The home had both girls and boys staying but the majority of residents were male. Anabelle was sexually abused by residents and staff, including one of the most senior men working at the home.
‘It was more by the other males that were there, and a couple of the workers … but on a daily basis because I went to the internal school and there was only about four girls and about 70 boys ranging from seven to 17 [there].’
Annabelle confided in a teacher. ‘She was aware of what was going on and she was probably the only support that we had … I don’t think she could do anything about it.’
Annabelle stayed in the home for about 18 months. During this stay, Annabelle wrote a letter to DOCS, outlining all her sexual and physical abuse. A senior DOCS worker came and interviewed her but she never heard anything further. She continued to experience physical and sexual abuse in the home.
‘I ended up running away … and went to a refuge interstate.’ Another girl escaped with her. At the youth refuge, a worker gave the girls support and took an interest in their circumstances.
‘She pulled us aside and asked us what was going on. We told her that we had run away from the home … she said by law she had to contact the home because we were wards of New South Wales.’
On the phone, the manager of the home asked the youth worker if the girls had made any allegations of abuse at the home. The youth worker thought that was a strange question and ‘pulled the girls aside’ again and asked them what was going on.
‘We told her [about the abuse] and then she rang the police and they put her in contact with the head of Legal Aid … He told her to move us. And they … sent me back to the [first home].’
Annabelle was then placed back with her mother but her mother died not long afterwards. ‘I went into DOCS and told them that my mum had died … They said there was nothing they could do to help me.’
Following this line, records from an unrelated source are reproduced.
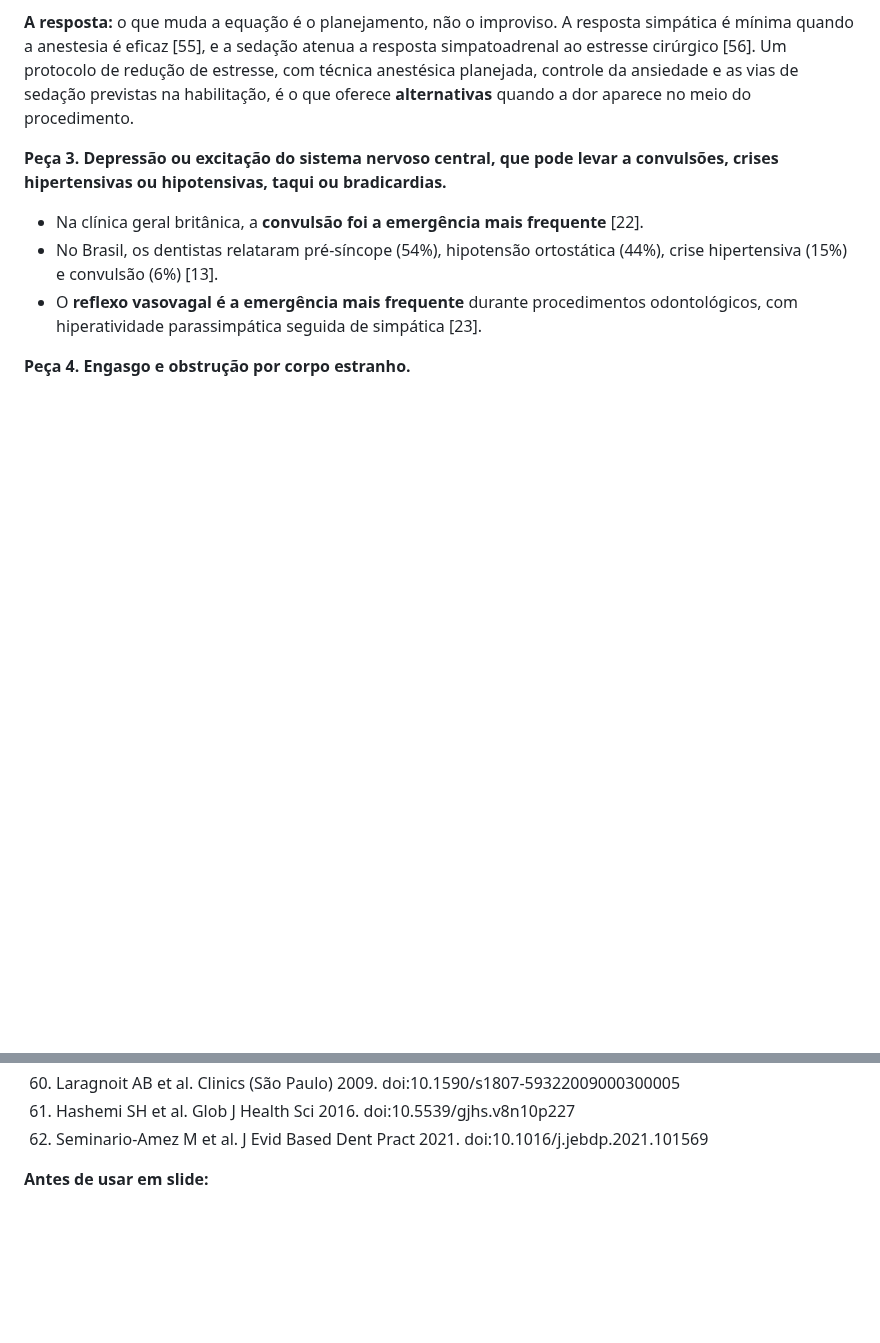
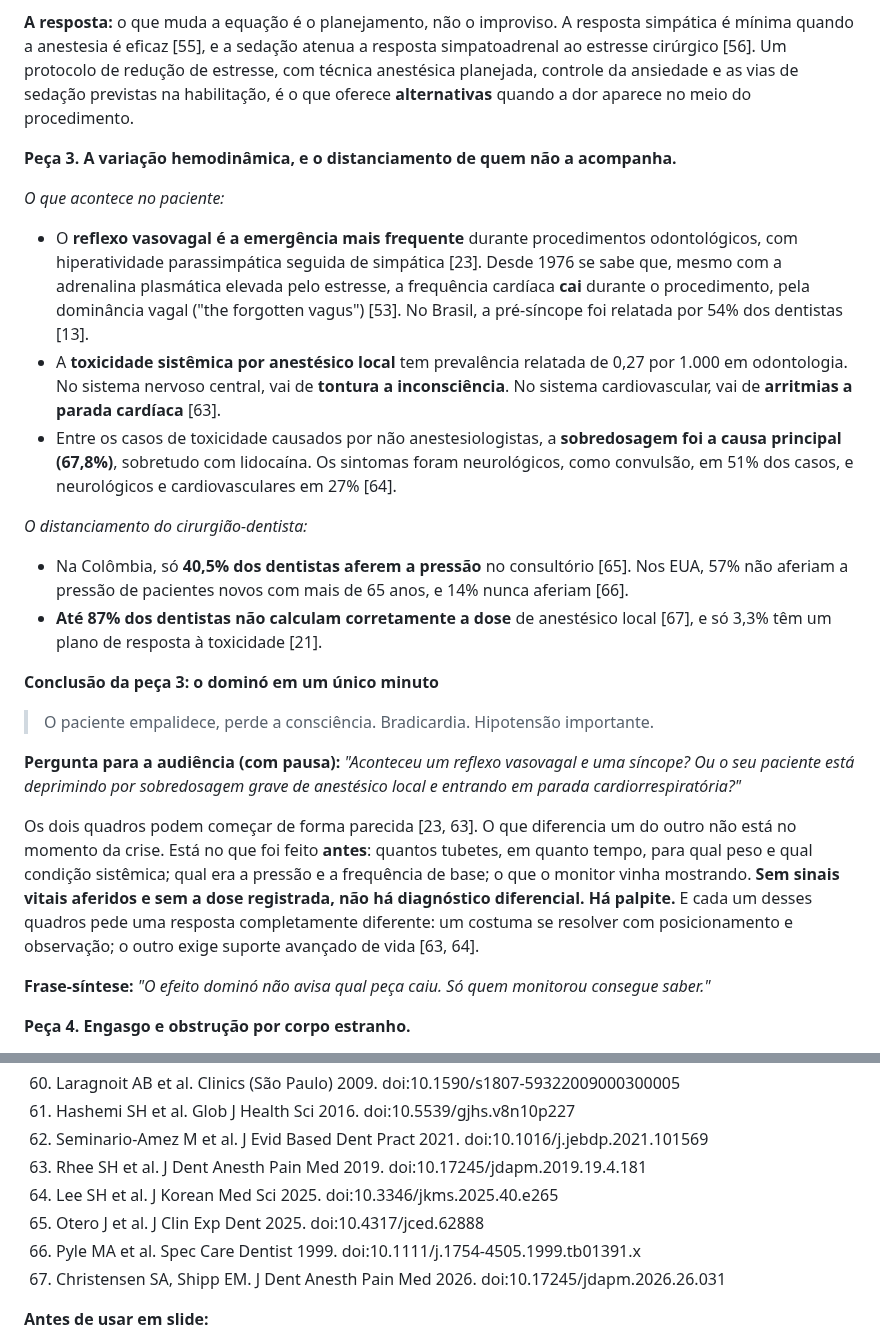
Before and after one commit to gruponitroodontologia-png/elo-vital, a Markdown page: aulas-vias-aereas/07-roteiro-3-aulas-com-literatura.md, 2 parts joined by grey strips. GitHub-like rendering; blank space fills up the shorter version.

```diff
--- a/aulas-vias-aereas/07-roteiro-3-aulas-com-literatura.md
+++ b/aulas-vias-aereas/07-roteiro-3-aulas-com-literatura.md
@@ -87,10 +87,36 @@ estresse, com técnica anestésica planejada, controle da ansiedade e as vias de
 sedação previstas na habilitação, é o que oferece **alternativas** quando a dor
 aparece no meio do procedimento.
 
-**Peça 3. Depressão ou excitação do sistema nervoso central, que pode levar a convulsões, crises hipertensivas ou hipotensivas, taqui ou bradicardias.**
-- Na clínica geral britânica, a **convulsão foi a emergência mais frequente** [22].
-- No Brasil, os dentistas relataram pré-síncope (54%), hipotensão ortostática (44%), crise hipertensiva (15%) e convulsão (6%) [13].
-- O **reflexo vasovagal é a emergência mais frequente** durante procedimentos odontológicos, com hiperatividade parassimpática seguida de simpática [23].
+**Peça 3. A variação hemodinâmica, e o distanciamento de quem não a acompanha.**
+
+*O que acontece no paciente:*
+- O **reflexo vasovagal é a emergência mais frequente** durante procedimentos odontológicos, com hiperatividade parassimpática seguida de simpática [23]. Desde 1976 se sabe que, mesmo com a adrenalina plasmática elevada pelo estresse, a frequência cardíaca **cai** durante o procedimento, pela dominância vagal ("the forgotten vagus") [53]. No Brasil, a pré-síncope foi relatada por 54% dos dentistas [13].
+- A **toxicidade sistêmica por anestésico local** tem prevalência relatada de 0,27 por 1.000 em odontologia. No sistema nervoso central, vai de **tontura a inconsciência**. No sistema cardiovascular, vai de **arritmias a parada cardíaca** [63].
+- Entre os casos de toxicidade causados por não anestesiologistas, a **sobredosagem foi a causa principal (67,8%)**, sobretudo com lidocaína. Os sintomas foram neurológicos, como convulsão, em 51% dos casos, e neurológicos e cardiovasculares em 27% [64].
+
+*O distanciamento do cirurgião-dentista:*
+- Na Colômbia, só **40,5% dos dentistas aferem a pressão** no consultório [65]. Nos EUA, 57% não aferiam a pressão de pacientes novos com mais de 65 anos, e 14% nunca aferiam [66].
+- **Até 87% dos dentistas não calculam corretamente a dose** de anestésico local [67], e só 3,3% têm um plano de resposta à toxicidade [21].
+
+**Conclusão da peça 3: o dominó em um único minuto**
+
+> O paciente empalidece, perde a consciência. Bradicardia. Hipotensão importante.
+
+**Pergunta para a audiência (com pausa):** *"Aconteceu um reflexo vasovagal e
+uma síncope? Ou o seu paciente está deprimindo por sobredosagem grave de
+anestésico local e entrando em parada cardiorrespiratória?"*
+
+Os dois quadros podem começar de forma parecida [23, 63]. O que diferencia um
+do outro não está no momento da crise. Está no que foi feito **antes**: quantos
+tubetes, em quanto tempo, para qual peso e qual condição sistêmica; qual era a
+pressão e a frequência de base; o que o monitor vinha mostrando. **Sem
+sinais vitais aferidos e sem a dose registrada, não há diagnóstico
+diferencial. Há palpite.** E cada um desses quadros pede uma resposta
+completamente diferente: um costuma se resolver com posicionamento e
+observação; o outro exige suporte avançado de vida [63, 64].
+
+**Frase-síntese:** *"O efeito dominó não avisa qual peça caiu. Só quem monitorou
+consegue saber."*
 
 **Peça 4. Engasgo e obstrução por corpo estranho.**
 - Na Grã-Bretanha, o **corpo estranho deglutido foi a 2ª emergência mais frequente** [22].
@@ -258,6 +284,11 @@ Cada etapa parte de uma premissa, apresenta a evidência e chega a uma conclusã
 60. Laragnoit AB et al. Clinics (São Paulo) 2009. doi:10.1590/s1807-59322009000300005
 61. Hashemi SH et al. Glob J Health Sci 2016. doi:10.5539/gjhs.v8n10p227
 62. Seminario-Amez M et al. J Evid Based Dent Pract 2021. doi:10.1016/j.jebdp.2021.101569
+63. Rhee SH et al. J Dent Anesth Pain Med 2019. doi:10.17245/jdapm.2019.19.4.181
+64. Lee SH et al. J Korean Med Sci 2025. doi:10.3346/jkms.2025.40.e265
+65. Otero J et al. J Clin Exp Dent 2025. doi:10.4317/jced.62888
+66. Pyle MA et al. Spec Care Dentist 1999. doi:10.1111/j.1754-4505.1999.tb01391.x
+67. Christensen SA, Shipp EM. J Dent Anesth Pain Med 2026. doi:10.17245/jdapm.2026.26.031
 
 **Antes de usar em slide:**
 - os autores estão sem iniciais (o PubMed retornou só o sobrenome); completar ao montar a descrição do YouTube;
```
Also changed, not shown: aulas-vias-aereas/03-roteiro-aulas-11-12-13.md (+3 -2 lines), aulas-vias-aereas/05-aula11-pacote-da-semana.md (+42 -5 lines).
Community Services revoked her wardship and Annabelle was left homeless. She was not yet 15 years old. ‘It took me so long to get Centrelink … I had no means for financial support at all which was really hard.’
She ‘couch surfed’, and had her first child in her mid-teens. By her late teens she began to think about making DOCS and the government accountable and rang DOCS to make a complaint.
‘I felt personally that they just wanted to take me as far away as possible so they didn’t have to think about me because I know that I was a bit of a wild child. I was very stubborn and loud. Aggressive. That’s no reason for the people who are supposed to care for you to abuse you.
‘They sent me a compensation form. I never filled it out because I wanted to take it further … I did bring a case against the New South Wales government … I’d heard a lady … talk on ABC Radio in regards to the Victorian wards and their class action … She provided me with a solicitor’s name and some information.’
Annabelle’s case was prepared, but the solicitor pulled out due to ill health and Annabelle found herself battling memories of her abuse. ‘I didn’t have any skills or techniques or coping mechanisms and so I started getting involved in drugs, I guess as a way to cope.’
Annabelle has been in prison for drug and driving offences and has lost custody of her children. She believes that her record as a teenager has affected the way she has been dealt with by welfare services. Annabelle is going to pursue compensation from the New South Wales government.
‘With the sexual abuse, I can get past that. But what I find really hard to get past is them abandoning me as a child. I really struggle with that.’
Annabelle’s prison sentence finishes soon and while in jail she has completed her school studies. She has also enrolled in a university course. Annabelle has maintained a strong relationship with her eldest child who is now in her 20s, and is looking forward to spending time with her grandchildren.